Publication Stats

2k Citations
584.90 Total Impact Points


  • 2008-2015
    • Université de Rennes 2
      Roazhon, Brittany, France
  • 2011-2014
    • Université Paris-Sud 11
      Orsay, Île-de-France, France
  • 2009
    • Centre Hospitalier Lyon Sud
      Lyons, Rhône-Alpes, France
    • Assistance Publique – Hôpitaux de Paris
      Lutetia Parisorum, Île-de-France, France
    • Institut de Cancérologie Gustave Roussy
      Villejuif, Île-de-France, France
  • 1999-2009
    • Centre Hospitalier Universitaire de Rennes
      • Service d'urologie
      Roazhon, Brittany, France
  • 2006-2008
    • Université de Rennes 1
      • Faculty of Medicine
      Roazhon, Brittany, France
    • Friedrich Schiller University Jena
      Jena, Thuringia, Germany
  • 2007
    • University of Naples Federico II
      Napoli, Campania, Italy
    • University of California, Los Angeles
      Los Ángeles, California, United States
    • Azienda Ospedaliera G. Rummo
      Benevento, Campania, Italy
    • Second University of Naples
      Caserta, Campania, Italy
  • 2002
    • University of Innsbruck
      Innsbruck, Tyrol, Austria
  • 2001
    • Johns Hopkins University
      • Department of Pathology

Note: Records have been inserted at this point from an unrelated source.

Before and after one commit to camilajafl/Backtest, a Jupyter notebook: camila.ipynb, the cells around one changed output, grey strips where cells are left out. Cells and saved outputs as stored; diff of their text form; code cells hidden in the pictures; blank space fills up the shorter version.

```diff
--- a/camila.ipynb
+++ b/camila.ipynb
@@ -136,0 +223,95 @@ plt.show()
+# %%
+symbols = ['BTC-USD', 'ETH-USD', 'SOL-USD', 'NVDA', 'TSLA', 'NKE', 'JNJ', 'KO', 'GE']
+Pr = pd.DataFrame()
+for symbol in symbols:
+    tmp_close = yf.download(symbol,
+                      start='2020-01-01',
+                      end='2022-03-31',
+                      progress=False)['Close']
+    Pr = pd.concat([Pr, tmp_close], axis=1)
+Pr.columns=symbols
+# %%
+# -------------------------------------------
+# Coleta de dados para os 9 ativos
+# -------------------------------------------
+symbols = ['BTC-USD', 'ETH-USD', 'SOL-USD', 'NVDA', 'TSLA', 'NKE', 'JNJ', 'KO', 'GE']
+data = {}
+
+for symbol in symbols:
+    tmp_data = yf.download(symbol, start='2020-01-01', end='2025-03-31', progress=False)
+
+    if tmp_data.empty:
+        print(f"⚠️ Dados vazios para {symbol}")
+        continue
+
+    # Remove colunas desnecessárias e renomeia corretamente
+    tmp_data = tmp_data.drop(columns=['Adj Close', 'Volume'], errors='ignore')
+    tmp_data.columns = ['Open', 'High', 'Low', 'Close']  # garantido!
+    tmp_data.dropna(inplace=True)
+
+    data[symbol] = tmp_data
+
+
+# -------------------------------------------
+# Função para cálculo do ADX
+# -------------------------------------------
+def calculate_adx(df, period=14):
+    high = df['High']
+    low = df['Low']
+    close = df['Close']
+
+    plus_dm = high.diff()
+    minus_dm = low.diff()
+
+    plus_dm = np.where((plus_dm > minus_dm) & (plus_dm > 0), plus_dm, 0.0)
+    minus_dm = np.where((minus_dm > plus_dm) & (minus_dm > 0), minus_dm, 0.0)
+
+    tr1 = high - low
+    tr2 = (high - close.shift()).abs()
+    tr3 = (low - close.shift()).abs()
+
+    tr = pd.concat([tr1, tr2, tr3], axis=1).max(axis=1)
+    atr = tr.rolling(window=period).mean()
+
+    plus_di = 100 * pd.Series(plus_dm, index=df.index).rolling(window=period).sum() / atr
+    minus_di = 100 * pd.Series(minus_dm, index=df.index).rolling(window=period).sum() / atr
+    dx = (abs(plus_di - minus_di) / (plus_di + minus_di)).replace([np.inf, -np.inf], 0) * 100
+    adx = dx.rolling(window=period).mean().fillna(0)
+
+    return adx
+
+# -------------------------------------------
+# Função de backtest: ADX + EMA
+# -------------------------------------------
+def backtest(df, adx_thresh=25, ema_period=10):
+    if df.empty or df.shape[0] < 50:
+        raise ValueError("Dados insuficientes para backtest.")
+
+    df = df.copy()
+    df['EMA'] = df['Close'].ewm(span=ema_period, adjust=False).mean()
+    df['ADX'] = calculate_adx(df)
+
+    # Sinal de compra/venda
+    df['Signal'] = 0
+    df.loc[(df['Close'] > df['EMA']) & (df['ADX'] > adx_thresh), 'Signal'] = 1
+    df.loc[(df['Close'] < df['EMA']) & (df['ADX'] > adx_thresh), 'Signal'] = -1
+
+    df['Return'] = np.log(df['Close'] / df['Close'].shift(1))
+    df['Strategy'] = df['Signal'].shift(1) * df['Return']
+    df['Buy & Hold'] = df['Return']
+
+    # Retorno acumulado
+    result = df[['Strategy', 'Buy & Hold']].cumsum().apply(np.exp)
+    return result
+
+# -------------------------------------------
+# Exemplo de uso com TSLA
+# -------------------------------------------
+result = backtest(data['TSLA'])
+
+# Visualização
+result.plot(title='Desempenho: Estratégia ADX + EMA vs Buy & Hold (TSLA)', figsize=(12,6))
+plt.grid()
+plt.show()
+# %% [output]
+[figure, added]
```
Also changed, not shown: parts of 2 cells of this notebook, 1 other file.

      Baltimore, Maryland, United States
  • 1993-2001
    • Hôpital Henri Mondor (Hôpitaux Universitaires Henri Mondor)
      • Département de Pathologie
      Créteil, Île-de-France, France